I realize as I am writing that I really have not gotten into the story or really even the gameplay of Paradise and I don’t think I will very much. There are some spoiler-y things that would better be left to the player to uncover for themselves and as I before mentioned, the gameplay of the puzzles is muted. Some are more difficult than others but they don’t seem to be the primary focus of the game. It would be nice to get a hint system like the Layton games have, but I can understand that it might in some way clutter up the interface which is very very minimal and clean.
The artwork in the game is of that same gothic fabric the music seems to be made of. It is a delight to watch and listen as the weaving of the two set the characters and the scenes into a universe that seems fundamentally absurd and yet in some ways plausible. There are some nice visual indicators that eventually make sense only after coming back to a location the 2nd or 3rd time and some that while unresolved seem completely baffling. Even though the same locations are used and reiterated on in each plague, the scenery evolves and subtle changes are made that tell a visual story of the impact each plague has on the island.
One thing I will mention regarding gameplay is that the inventory system and item management is the same as previous games and it works very well. Tap an item in the inventory to highlight it and use it on the next thing you tap outside the inventory. Not exactly groundbreaking, but its a good way to implement a non-intrusive item management into a stripped down puzzle interface. A negative thing I noticed is that there were a few instances where simple trial and error carried me through some of the puzzles rather than having an underlying logic that I could discern.
As one would expect of a gamebook, Paradise does not consume large amounts of processing power and sits at a lean 108MB on my iPhone 6+. Battery drain did not increase after having the app running on my phone for several hours and you should really not see any type of additional battery loss by running this game that wouldn’t be consistent with a small to midrange sized game.

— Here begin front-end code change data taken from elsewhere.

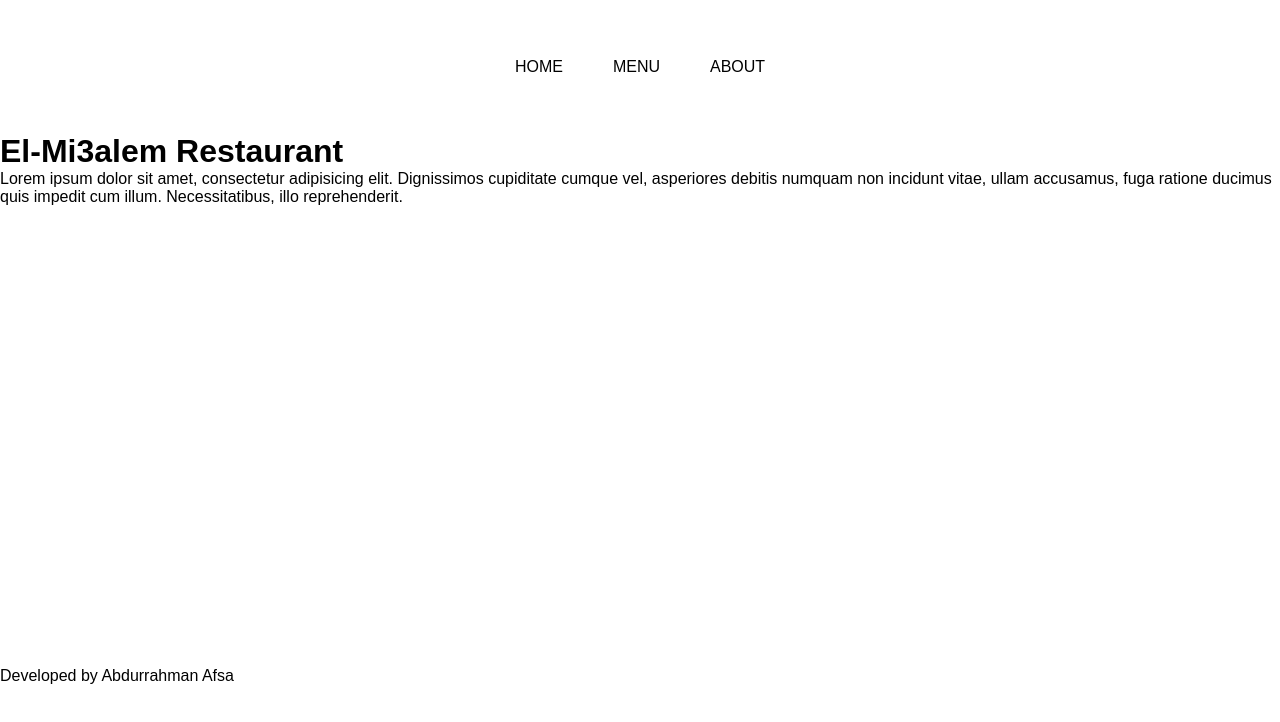
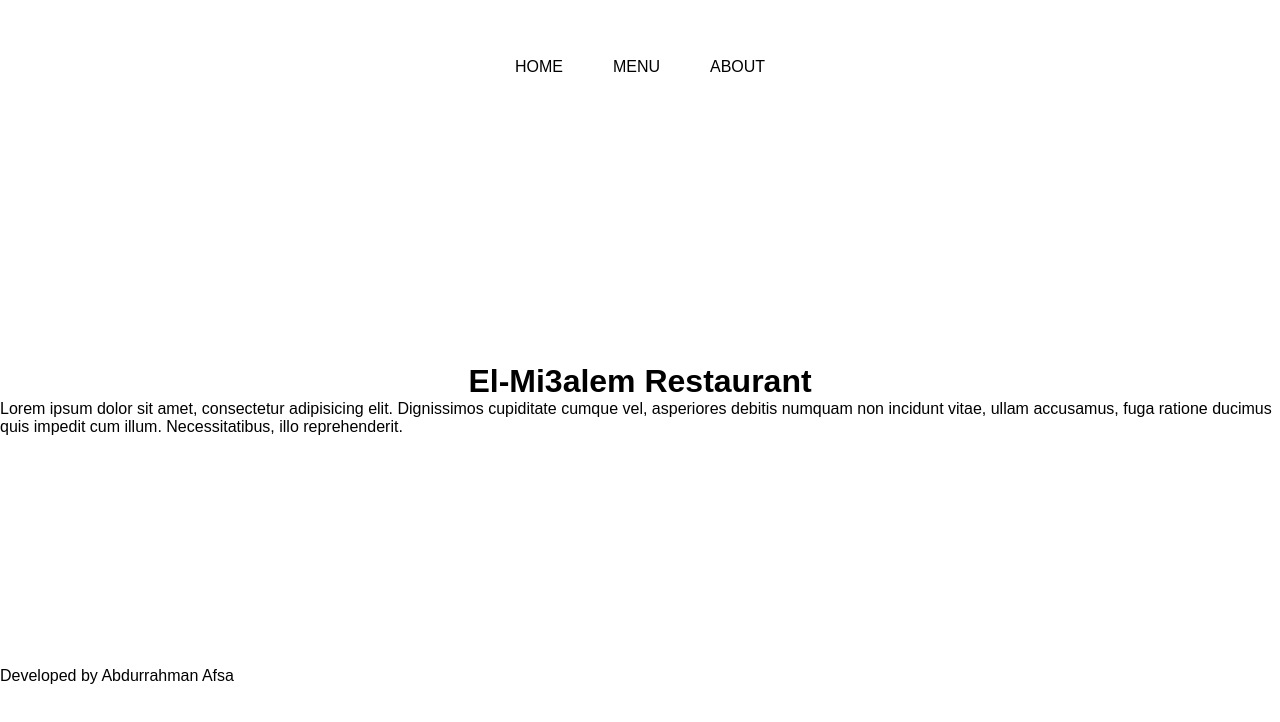
Before and after one commit to AbdurrahmanAfsa/restaurant-page, a website built with webpack: page dist/index.html in a window 1280 px wide. Built offline with nearby package versions, Linux system fonts and the light colour scheme.

Commit message:
Specify grid row. center the content with flex.

```diff
--- a/src/style.css
+++ b/src/style.css
@@ -27,3 +27,11 @@ nav ul{
     list-style-type: none;
     gap: 50px;
 }
+
+main{
+    grid-row: 2/3;
+    display: flex;
+    flex-direction: column;
+    align-items: center;
+    justify-content: center;
+}
```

Paradise stands as a solid stardard bearer for the Rusty Lake brand. As a stand alone installment, this is as good a place as any to get into the narrative feel and personality behind these games. For veterans of this series of games you will find nods and small connections to the predecessors of Paradise. If you are looking for a dark story with some themes of rituals, biblical plagues, family secrets and a few highlights of puzzle gameplay, you are going to fit right in with what this game offers. While I wouldn’t reccommend for very young children I was able to play this game in front of my gradeschool aged kids with a few caveats and explanations of certain events. It’s a great addition to the Rusty Lake cult series of strangeness and worthy of a few bucks for the avid gamebook enthusiast!